Stress and Alzheimer’s – A Pilot Grant for Dr. Dong
Dr. Hongxin Dong, MD. Ph.D., Assistant Professor of Psychiatry and Behavioral Sciences, along with Dr. John Csernansky, MD, Lizzie Gilman Professor and Chair of Psychiatry and Behavioral Sciences at Northwestern Feinberg School of Medicine, Dr. Louis Muglia, MD, Ph.D., Edward Claiborne Stahlman Professor of Pediatrics, Professor of Molecular Physiology and Biophysics, Vice Chair for Research Affairs in Pediatrics at Vanderbilt University Medical Center, and Dr. David Holtzman, MD, Andrew B. and Gretchen P. Jones Professor and Chair of Neurology and Molecular Biology & Pharmacology at Washington University School of Medicine are working together to study the relationship between stress and Alzheimer’s disease and the mechanisms by which corticotrophin-releasing factor (CRF), a critical stress factor, affect β-amyloid by creating a triple transgenic mouse model that conditionally overexpresses CRF and amyloid precursor protein (APP).
This innovative project is funded by the Cognitive Neurology and Alzheimer’s Disease Center (CNADC) at Northwestern University as a pilot award and will serve as the first step to applying for a National Institute of Aging (NIA) grant this fall.
Alzheimer’s disease (AD) is a progressive neurodegenerative disorder and the most common form of dementia in the United States. Although the cause of this disease is not clear, some risk factors, which increase the chances of developing AD, have been identified. Stress, which is a common phenomenon in our daily life, has been considered as one of these risk factors. Previous research reported that patients with AD had increased levels of stress hormones (cortisol) and changes in the hypothalamic-pituitary-adrenal (HPA) axis as compared to healthy individuals. Also, people who are more prone to distress are more likely to develop AD than their more carefree counterparts.

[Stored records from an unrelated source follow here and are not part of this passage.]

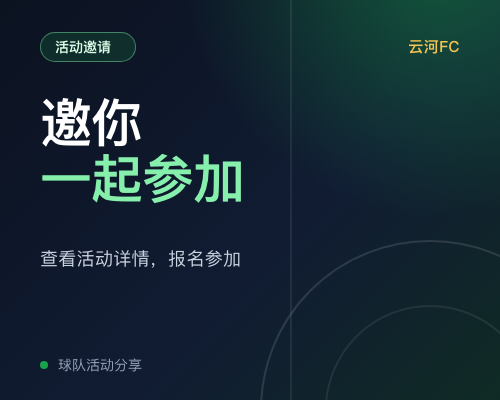
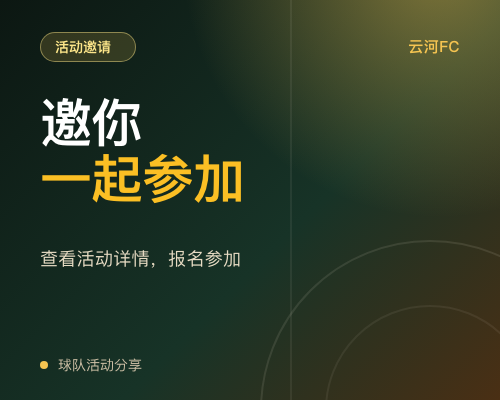
style(miniprogram): 活动分享静态封面改为暖色调（P-141）
- 保持比赛封面版式与字体，仅替换活动静态图配色为深绿到暖琥珀，标题强调与底部圆点改为金色
- 同步 02/06、CLAUDE.md 与小程序说明；动态 Canvas 封面不变

diff --git a/CLAUDE.md b/CLAUDE.md
@@ -3,7 +3,7 @@
 ## 0. 当前阶段
 
 - **设计冻结**：需求 v1.59；设计文档 01 v0.38、02 v1.10、03 v1.41、04 v0.42、05 v0.83、06 v2.59。
-- **评审通过**：P-01~P-141 已确认（P-141：小程序活动分享封面改为 5:4——活动详情加载后 Canvas 生成（活动名/日期时段/地点/已报名人数/报名截止/人均消费），失败回退包内静态品牌图 `assets/share-activity-invite.png`，封面未就绪时按钮显示「准备中…」；分享标题改为「<活动名> · 活动邀请」，沿用稳定 URL 不引入 token；P-140：小程序比赛邀请分享封面改为 5:4——按场次 Canvas 生成（标题/日期时段/场地/名额/报名截止/邀请有效期），失败回退包内静态品牌图 `assets/share-match-invite.png`，生成期间分享按钮禁用；P-139：小程序比赛详情新增「分享比赛」，复用 INV-03 生成比赛邀请并微信分享小程序邀请卡片，新增 MP13 比赛邀请落地页（按 C07 比赛邀请信息展示，登录/绑定后按 `inviteToken` 回跳，「去比赛」调用 INV-02 进入 MP04），INV-03 响应新增 `token`，接口数与权限码不变；C13/MP12 账本重构为「明细/统计」双视图——月份切换与支出/收入汇总卡、按日分组小计、关键字搜索，统计支持按周/月/年/自定义时间、支出/收入切换、笔数与环比、结余与环比、日/月分桶趋势图；新增 LED-13 日小计与 LED-14 统计，接口数 122→124、需求 ID 144→146，数据库无变更，不做支出预算；P-137：C13/MP12 账本数据展示改为对账单式汇总与右对齐流水行，余额为主数字并给出支出占收入比例，流水行摘要主导、移除行内收支标签；P-136：管理端账本流水摘要改为非必填，空值以空字符串落库、列保持 NOT NULL，LED-04 去掉 `@NotBlank`、LED-05 省略视为不修改；P-135：C13/MP12 账本筛选去除开始/结束日期，改为方向/分类/月份/自定义时间（MP12 收进单个「筛选」按钮与底部抽屉，与 MP10 对齐），月份与自定义范围互斥、默认不筛选，LED 契约不变（月份由前端换算为 `from`/`to`）；P-134：C01 首页「活动」按钮改为入口卡并置于账本入口上方；P-133：管理端会话有效期由 2 小时调整为 12 小时；P-132：C13 账本入口从「我的」页迁移到 C01 首页「最近比赛」下方，仅 `ledger:view:any` 可见；P-131：小程序账本入口从「我的」页迁移到首页「活动」下方（仅 `ledger:view:any` 且非待审核可见），C01/MP06 二期能力移除「球队账本」占位卡；P-130：MP10 范围独立为页面顶部与「筛选」按钮同排的分段控件（最近活动/已结束活动/全部，默认最近活动），筛选抽屉只保留类型/状态/月份/自定义时间，切换范围保留条件，重置只清条件；P-129：MP10 活动筛选改为单个「筛选」按钮与底部抽屉，与 MP02 对齐，抽屉含范围/类型/状态/月份/自定义时间与重置；P-128：C11/MP10 活动列表新增月份与自定义时间筛选（按活动开始时间，二者互斥、默认不筛选，月份限 2000-01 至 2100-12），ACT-01 新增 `month`/`startDate`/`endDate`；P-127：C11 活动列表移除「历史」范围，与 MP10 对齐，历史活动经「全部」查看；P-126：C11/MP10 新增「已结束活动」范围（已结束+已取消），ACT-01 新增 `scope=finished`；P-125：MP11 hero 元信息改为逐行展示；P-124：小程序端支持手机号+密码登录，复用 AUTH-04、不绑定 `mp_openid`、会话 Cookie 本地持久化；P-123：C11/MP10 活动卡已结束/已取消以禁用按钮占位，与报名中/报名截止对齐；P-122：C12/MP11 报名卡去掉报名时间/家属文案，人数文案去掉「（不含家属）」；P-121：活动人数上限必填、默认 50，不提供无上限，V19 回填存量 NULL；P-120：活动取消原因改为可选，B12/C12/MP11 三端不再强制填写；P-119：C12/MP11 报名卡显示已报名人数/上限；P-118：C12/MP11 活动详情展示报名队列，登录的正式球员与管理员可见；P-117：C11/MP10 最近活动改为展示所有报名中活动并按时间倒序分页；P-116：MP10 活动列表移除「历史」范围，仅保留最近活动/全部；P-115：B12 活动图片批量上传、逐张进度与超限弹窗；P-114：已取消活动可恢复为报名中/报名截止；P-113：已结束/已取消活动可编辑，B12 编辑按钮不置灰；P-112：B12 行操作拆出编辑按钮、「更多」改为「状态」并新增报名中；P-111：报名截止可恢复为报名中；P-110：已结束活动可重新开放为报名中/报名截止；P-109：C12/MP11 场地环境图片增加左右箭头切换；P-108：C12/MP11 支持管理员详情改状态；P-107：活动图片与头像单张上限均调整为 5MiB；P-106：活动多图最多 10 张，新增 activity_image 子表；P-105：活动允许携带家属开关 family_allowed；P-87：排行榜赛季下拉移除生涯累计选项；P-88：排行榜一致性核查与旧直链占位项；P-89：排行榜移除 Web 直链支持与验收口径；P-90：排行榜排名引擎反向宿主收敛；P-91：小程序排行榜改单行五列表格；P-92：活动与账本纳入本批；P-93：活动独立建模与状态机；P-94：活动字段、家属与分享；P-95：动态/相册顺延下一批；P-96：账本支持自定义分类；P-97：活动报名并发改用 Redis 分布式锁；P-98：球员可进 B 端只读分区，后台权限判定显式化；P-99：活动状态机与列表口径修订（已取消终态、复制新建、最近活动）；P-100：账本汇总支持方向/分类/球员/活动筛选；P-101：领域实体优先使用 MyBatis-Plus 注解；P-102：B12 支持活动时间范围筛选与编辑/复制图片回填；P-103：新增 LED-12 B 端只读分类别名；P-104：MP10 活动列表缺省筛选改为最近活动）；设计成果不再主动变更。
+- **评审通过**：P-01~P-141 已确认（P-141：小程序活动分享封面改为 5:4——活动详情加载后 Canvas 生成（活动名/日期时段/地点/已报名人数/报名截止/人均消费），失败回退包内静态品牌图 `assets/share-activity-invite.png`（活动暖色调，与比赛封面区分），封面未就绪时按钮显示「准备中…」；分享标题改为「<活动名> · 活动邀请」，沿用稳定 URL 不引入 token；P-140：小程序比赛邀请分享封面改为 5:4——按场次 Canvas 生成（标题/日期时段/场地/名额/报名截止/邀请有效期），失败回退包内静态品牌图 `assets/share-match-invite.png`，生成期间分享按钮禁用；P-139：小程序比赛详情新增「分享比赛」，复用 INV-03 生成比赛邀请并微信分享小程序邀请卡片，新增 MP13 比赛邀请落地页（按 C07 比赛邀请信息展示，登录/绑定后按 `inviteToken` 回跳，「去比赛」调用 INV-02 进入 MP04），INV-03 响应新增 `token`，接口数与权限码不变；C13/MP12 账本重构为「明细/统计」双视图——月份切换与支出/收入汇总卡、按日分组小计、关键字搜索，统计支持按周/月/年/自定义时间、支出/收入切换、笔数与环比、结余与环比、日/月分桶趋势图；新增 LED-13 日小计与 LED-14 统计，接口数 122→124、需求 ID 144→146，数据库无变更，不做支出预算；P-137：C13/MP12 账本数据展示改为对账单式汇总与右对齐流水行，余额为主数字并给出支出占收入比例，流水行摘要主导、移除行内收支标签；P-136：管理端账本流水摘要改为非必填，空值以空字符串落库、列保持 NOT NULL，LED-04 去掉 `@NotBlank`、LED-05 省略视为不修改；P-135：C13/MP12 账本筛选去除开始/结束日期，改为方向/分类/月份/自定义时间（MP12 收进单个「筛选」按钮与底部抽屉，与 MP10 对齐），月份与自定义范围互斥、默认不筛选，LED 契约不变（月份由前端换算为 `from`/`to`）；P-134：C01 首页「活动」按钮改为入口卡并置于账本入口上方；P-133：管理端会话有效期由 2 小时调整为 12 小时；P-132：C13 账本入口从「我的」页迁移到 C01 首页「最近比赛」下方，仅 `ledger:view:any` 可见；P-131：小程序账本入口从「我的」页迁移到首页「活动」下方（仅 `ledger:view:any` 且非待审核可见），C01/MP06 二期能力移除「球队账本」占位卡；P-130：MP10 范围独立为页面顶部与「筛选」按钮同排的分段控件（最近活动/已结束活动/全部，默认最近活动），筛选抽屉只保留类型/状态/月份/自定义时间，切换范围保留条件，重置只清条件；P-129：MP10 活动筛选改为单个「筛选」按钮与底部抽屉，与 MP02 对齐，抽屉含范围/类型/状态/月份/自定义时间与重置；P-128：C11/MP10 活动列表新增月份与自定义时间筛选（按活动开始时间，二者互斥、默认不筛选，月份限 2000-01 至 2100-12），ACT-01 新增 `month`/`startDate`/`endDate`；P-127：C11 活动列表移除「历史」范围，与 MP10 对齐，历史活动经「全部」查看；P-126：C11/MP10 新增「已结束活动」范围（已结束+已取消），ACT-01 新增 `scope=finished`；P-125：MP11 hero 元信息改为逐行展示；P-124：小程序端支持手机号+密码登录，复用 AUTH-04、不绑定 `mp_openid`、会话 Cookie 本地持久化；P-123：C11/MP10 活动卡已结束/已取消以禁用按钮占位，与报名中/报名截止对齐；P-122：C12/MP11 报名卡去掉报名时间/家属文案，人数文案去掉「（不含家属）」；P-121：活动人数上限必填、默认 50，不提供无上限，V19 回填存量 NULL；P-120：活动取消原因改为可选，B12/C12/MP11 三端不再强制填写；P-119：C12/MP11 报名卡显示已报名人数/上限；P-118：C12/MP11 活动详情展示报名队列，登录的正式球员与管理员可见；P-117：C11/MP10 最近活动改为展示所有报名中活动并按时间倒序分页；P-116：MP10 活动列表移除「历史」范围，仅保留最近活动/全部；P-115：B12 活动图片批量上传、逐张进度与超限弹窗；P-114：已取消活动可恢复为报名中/报名截止；P-113：已结束/已取消活动可编辑，B12 编辑按钮不置灰；P-112：B12 行操作拆出编辑按钮、「更多」改为「状态」并新增报名中；P-111：报名截止可恢复为报名中；P-110：已结束活动可重新开放为报名中/报名截止；P-109：C12/MP11 场地环境图片增加左右箭头切换；P-108：C12/MP11 支持管理员详情改状态；P-107：活动图片与头像单张上限均调整为 5MiB；P-106：活动多图最多 10 张，新增 activity_image 子表；P-105：活动允许携带家属开关 family_allowed；P-87：排行榜赛季下拉移除生涯累计选项；P-88：排行榜一致性核查与旧直链占位项；P-89：排行榜移除 Web 直链支持与验收口径；P-90：排行榜排名引擎反向宿主收敛；P-91：小程序排行榜改单行五列表格；P-92：活动与账本纳入本批；P-93：活动独立建模与状态机；P-94：活动字段、家属与分享；P-95：动态/相册顺延下一批；P-96：账本支持自定义分类；P-97：活动报名并发改用 Redis 分布式锁；P-98：球员可进 B 端只读分区，后台权限判定显式化；P-99：活动状态机与列表口径修订（已取消终态、复制新建、最近活动）；P-100：账本汇总支持方向/分类/球员/活动筛选；P-101：领域实体优先使用 MyBatis-Plus 注解；P-102：B12 支持活动时间范围筛选与编辑/复制图片回填；P-103：新增 LED-12 B 端只读分类别名；P-104：MP10 活动列表缺省筛选改为最近活动）；设计成果不再主动变更。
 - **本批范围**：队内活动 + 账本，票面见 `.scratch/team-activity-ledger/`（8 票）；增量决策按小步直接实施，发版以 RC 验收为准；动态/相册/视频顺延下一批。
 - **代码状态**：MVP 功能已全部实现。`backend/` 单部署单元覆盖 M01–M11 与横切支撑（认证/RBAC/邀请/Redis 会话/Outbox/Kafka、球员档案与球队页、比赛与状态机、报名/候补/递补、考勤与签到、事件与比分、阵容、分组、通知 NTF-01~04 + 7 类触发 + 90 天物理删除、审计查询与年度导出、系统设置、OSS 上传与签名读、真实短信、微信小程序登录（AUTH-20/21）、prod 配置 fail-fast 与保留任务、M15 队内活动（ACT-01~13、FIL-03，允许携带家属开关、最多 10 张且单张 5MiB 的活动图片、B12 批量上传与逐张进度、C 端详情管理员改状态且报名中/报名截止互转、已结束可重新开放、已取消可恢复、报名队列）与 M16 账本（LED-01~14、分类管理、按日小计与周期统计））；`frontend/` pnpm workspace 覆盖 C 端 C01–C10（含排行榜历史累计固定列）与 B 端 B02–B13（B01 已下线；含活动管理 B12、账本管理 B13），含 api-client/permissions/shared 与 Vitest + Playwright；`frontend/apps/miniprogram` 为微信小程序端（P-74~P-141，登录（微信自动登录 + 手机号+密码）、首页（对齐 C01，含管理后台票据入口与活动/账本入口）、比赛（对齐 C02）、球队（对齐 C04：赛季、头像/地区/星级、出场/进球/助攻）、我的（对齐 C06：五星半星身份卡、通知、我的报名与取消、账号安全）、资料编辑、比赛详情（对齐 C03：报名/取消/候补递补、签到、名单考勤、事件录入与本人编辑、阵容/分组只读、管理员状态修改、分享比赛邀请（5:4 动态封面，失败回退静态品牌图））、比赛邀请落地（MP13：C07 同口径信息、登录后接受 INV-02 进入比赛）、活动（MP10/MP11，MP10 为顶部范围分段（最近活动/已结束活动/全部，默认最近活动）+ 单个「筛选」按钮与抽屉（类型/状态/月份/自定义时间）、管理员详情改状态与图片左右箭头、5:4 分享封面）、账本（MP12：明细/统计双视图，月份切换、按日分组小计、关键字搜索、单个「筛选」按钮与抽屉（方向/分类/自定义时间）、周期统计与趋势）、排行榜（MP09，含生涯与历史累计固定列），进行中）；`deploy/`（Docker Compose、Nginx、Dockerfile、RUNBOOK）与 `.github/workflows/ci.yml`、`deploy.yml` 已建立。
 - **原型定位**：`prototype/` 仅演示交互与信息架构，不是生产代码；正式实现以设计文档为准。

diff --git a/docs/design/06.设计方案评审结果.md b/docs/design/06.设计方案评审结果.md
@@ -1883,7 +1883,7 @@
 - **决策**：
   - MP11 头部「分享活动」按钮沿用原生分享，分享目标仍为 `/pages/activity-detail/index?id=<id>`；标题由「<活动名> · 云河FC」改为「<活动名> · 活动邀请」。
   - 分享封面与比赛邀请同一品牌语言，5:4（500×400）：活动详情加载后用页面隐藏的 `type=2d` Canvas 绘制活动名（最多两行）、日期/时段、地点、已报名人数/上限、报名截止与人均消费（有则显示），底部按是否仍可报名显示「查看活动详情，报名参加」或「查看活动详情」。
-  - 封面未就绪时按钮以「准备中…」占位并禁用分享；静默刷新重新生成时保留旧封面直到新图替换；生成失败回退包内静态品牌图 `assets/share-activity-invite.png`（500×400）。
+  - 封面未就绪时按钮以「准备中…」占位并禁用分享；静默刷新重新生成时保留旧封面直到新图替换；生成失败回退包内静态品牌图 `assets/share-activity-invite.png`（500×400；与比赛封面同版式，使用活动暖色配色，不复用比赛静态图）。
   - 抽取 `utils/share-cover.ts` 承载封面尺寸、文本兜底、折行、圆角、标题与正文版式、页头/页脚、品牌背景、画布查询、生成回退与导出；隐藏画布样式收敛到 `styles/layout.wxss`；比赛与活动封面共用，不改变比赛封面行为。
-- **代价（已知并接受）**：动态封面依赖 Canvas 2D 与真机字体渲染，长标题最多两行并截断；已结束/已取消活动仍可分享，底部引导改为「查看活动详情」；包体增加约 113KB 静态图。
+- **代价（已知并接受）**：动态封面依赖 Canvas 2D 与真机字体渲染，长标题最多两行并截断；已结束/已取消活动仍可分享，底部引导改为「查看活动详情」；包体增加约 120KB 静态图。
 - **同步**：02 v1.10（MP11 分享封面）；06 v2.59；`CLAUDE.md`；小程序 `pages/activity-detail/*`、`pages/match-detail/*`（分享封面生命周期收敛）、`styles/layout.wxss`（隐藏画布样式）、`utils/activity-share-cover.ts`、`utils/share-cover.ts`、`utils/match-invite-cover.ts`、测试（含页面级封面状态与共用 Canvas fake）与 `assets/share-activity-invite.png`；`frontend/apps/miniprogram/README.md`。需求、01/03/04/05、数据库与 `prototype/` 不变。

diff --git a/frontend/apps/miniprogram/README.md b/frontend/apps/miniprogram/README.md
@@ -11,7 +11,7 @@ frontend/apps/miniprogram/
 └── miniprogram/
     ├── app.ts|json|wxss
     ├── assets/share-match-invite.png  # 5:4 比赛邀请封面兜底图（500×400）
-    ├── assets/share-activity-invite.png  # 5:4 活动分享封面兜底图（500×400）
+    ├── assets/share-activity-invite.png  # 5:4 活动分享封面兜底图（500×400，暖色调）
     ├── styles/{tokens,controls,layout,match-card}.wxss  # --yh-* 变量、跨页按钮/pill、状态布局、比赛卡片、分享封面画布
     ├── templates/match-card.wxml      # MP03/MP06 共用的 C02 卡片结构
     ├── types/api.ts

Recently, Drs. Dong and Csernansky’s lab and the other groups have reported that Tg2576 mice, a mouse model of AD, show an increased production of β-amyloid under stressful conditions. Furthermore, they have determined that increases in the release of CRF may play a key role in linking stress with increases in plaque deposits.
In this project, Dr. Dong and her colleagues plan to cross-breed Tg2576 mice with a second transgenic mouse model that overproduces CRF in the brain. This mouse model will provide direct information as to whether an increase in CRF in the brain could increase the production of plaque. Finally, they propose to determine whether CRF receptor antagonists can prevent the effects of stress on the disease progression in Tg2576 mice. These studies should improve our understanding of the biological relationships between stress, the brain’s stress system, and the disease process of AD.
A description of the research activities at Dr. Hongxin Dong’s Laboratory of Translational Neurobiology are on its webpage.